Your instructions
Only the lines of the data holding the string "offline" need to be returned.

The data
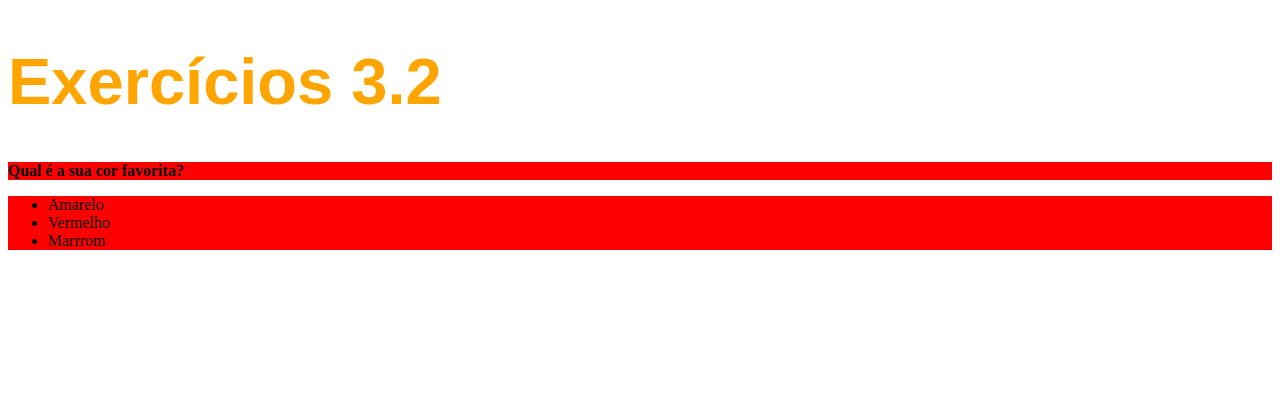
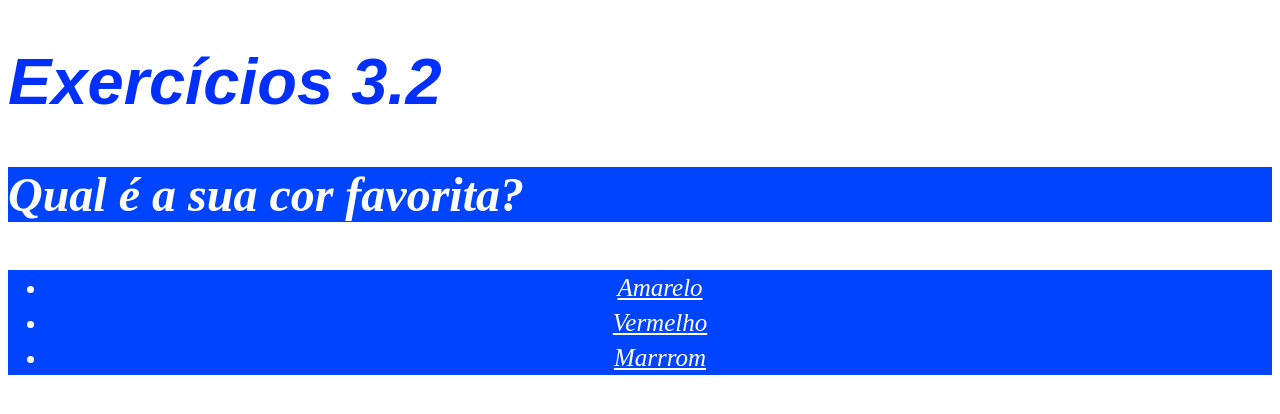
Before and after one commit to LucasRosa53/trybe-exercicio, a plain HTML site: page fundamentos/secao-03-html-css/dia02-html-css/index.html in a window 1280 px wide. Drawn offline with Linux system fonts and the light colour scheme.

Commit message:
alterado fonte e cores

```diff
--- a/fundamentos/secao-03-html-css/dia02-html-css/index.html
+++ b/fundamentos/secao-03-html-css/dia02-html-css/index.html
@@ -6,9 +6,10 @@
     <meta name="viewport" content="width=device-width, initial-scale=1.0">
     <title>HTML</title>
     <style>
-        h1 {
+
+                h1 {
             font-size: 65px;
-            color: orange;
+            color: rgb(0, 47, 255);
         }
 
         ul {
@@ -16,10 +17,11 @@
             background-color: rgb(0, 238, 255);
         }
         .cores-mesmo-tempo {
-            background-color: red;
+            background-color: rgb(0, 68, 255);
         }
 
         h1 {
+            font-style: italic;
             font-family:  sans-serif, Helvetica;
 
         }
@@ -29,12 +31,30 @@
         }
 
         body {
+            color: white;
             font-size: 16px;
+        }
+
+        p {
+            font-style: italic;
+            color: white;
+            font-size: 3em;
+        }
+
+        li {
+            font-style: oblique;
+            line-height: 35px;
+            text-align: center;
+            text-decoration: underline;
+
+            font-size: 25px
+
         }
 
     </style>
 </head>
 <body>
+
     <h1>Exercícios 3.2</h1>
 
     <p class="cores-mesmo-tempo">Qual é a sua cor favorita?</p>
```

...

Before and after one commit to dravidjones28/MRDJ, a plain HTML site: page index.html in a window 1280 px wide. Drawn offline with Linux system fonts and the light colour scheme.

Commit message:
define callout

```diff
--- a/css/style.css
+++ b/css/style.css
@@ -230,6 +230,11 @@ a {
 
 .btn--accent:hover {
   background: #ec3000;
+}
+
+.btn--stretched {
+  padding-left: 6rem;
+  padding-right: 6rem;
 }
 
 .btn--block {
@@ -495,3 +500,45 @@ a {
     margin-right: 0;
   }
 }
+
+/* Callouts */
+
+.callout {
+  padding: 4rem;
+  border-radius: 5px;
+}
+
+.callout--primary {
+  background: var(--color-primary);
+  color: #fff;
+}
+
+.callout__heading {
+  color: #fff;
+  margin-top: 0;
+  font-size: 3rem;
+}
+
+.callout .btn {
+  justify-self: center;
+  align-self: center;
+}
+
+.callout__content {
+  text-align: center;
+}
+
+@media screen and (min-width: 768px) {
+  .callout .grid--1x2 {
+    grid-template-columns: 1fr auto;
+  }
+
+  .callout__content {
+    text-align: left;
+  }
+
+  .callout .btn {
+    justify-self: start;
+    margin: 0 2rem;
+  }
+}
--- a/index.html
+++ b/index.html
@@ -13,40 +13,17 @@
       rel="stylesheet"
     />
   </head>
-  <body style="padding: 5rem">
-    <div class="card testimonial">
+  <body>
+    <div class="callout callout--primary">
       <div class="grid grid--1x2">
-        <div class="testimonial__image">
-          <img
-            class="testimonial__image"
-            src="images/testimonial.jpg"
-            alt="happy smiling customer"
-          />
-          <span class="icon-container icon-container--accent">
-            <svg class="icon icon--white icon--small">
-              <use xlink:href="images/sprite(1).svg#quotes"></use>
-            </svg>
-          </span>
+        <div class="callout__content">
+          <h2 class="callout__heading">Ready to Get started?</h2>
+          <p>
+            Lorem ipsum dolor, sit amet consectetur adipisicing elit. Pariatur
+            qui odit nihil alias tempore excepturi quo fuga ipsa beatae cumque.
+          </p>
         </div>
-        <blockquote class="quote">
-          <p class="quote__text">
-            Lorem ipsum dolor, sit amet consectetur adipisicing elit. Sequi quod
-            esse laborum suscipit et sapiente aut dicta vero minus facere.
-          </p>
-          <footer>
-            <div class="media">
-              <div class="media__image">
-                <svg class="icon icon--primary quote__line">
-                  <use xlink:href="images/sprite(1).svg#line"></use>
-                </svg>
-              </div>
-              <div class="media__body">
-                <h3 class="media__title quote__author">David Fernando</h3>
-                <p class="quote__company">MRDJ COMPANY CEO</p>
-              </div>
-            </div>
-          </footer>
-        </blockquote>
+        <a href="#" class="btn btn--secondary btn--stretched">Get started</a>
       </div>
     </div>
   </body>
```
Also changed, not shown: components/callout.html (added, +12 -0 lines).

Solution
Before and after one commit to LucasRosa53/trybe-exercicio, a plain HTML site: page fundamentos/secao-03-html-css/dia02-html-css/index.html in a window 1280 px wide. Drawn offline with Linux system fonts and the light colour scheme.
Before and after one commit to dravidjones28/MRDJ, a plain HTML site: page index.html in a window 1280 px wide. Drawn offline with Linux system fonts and the light colour scheme.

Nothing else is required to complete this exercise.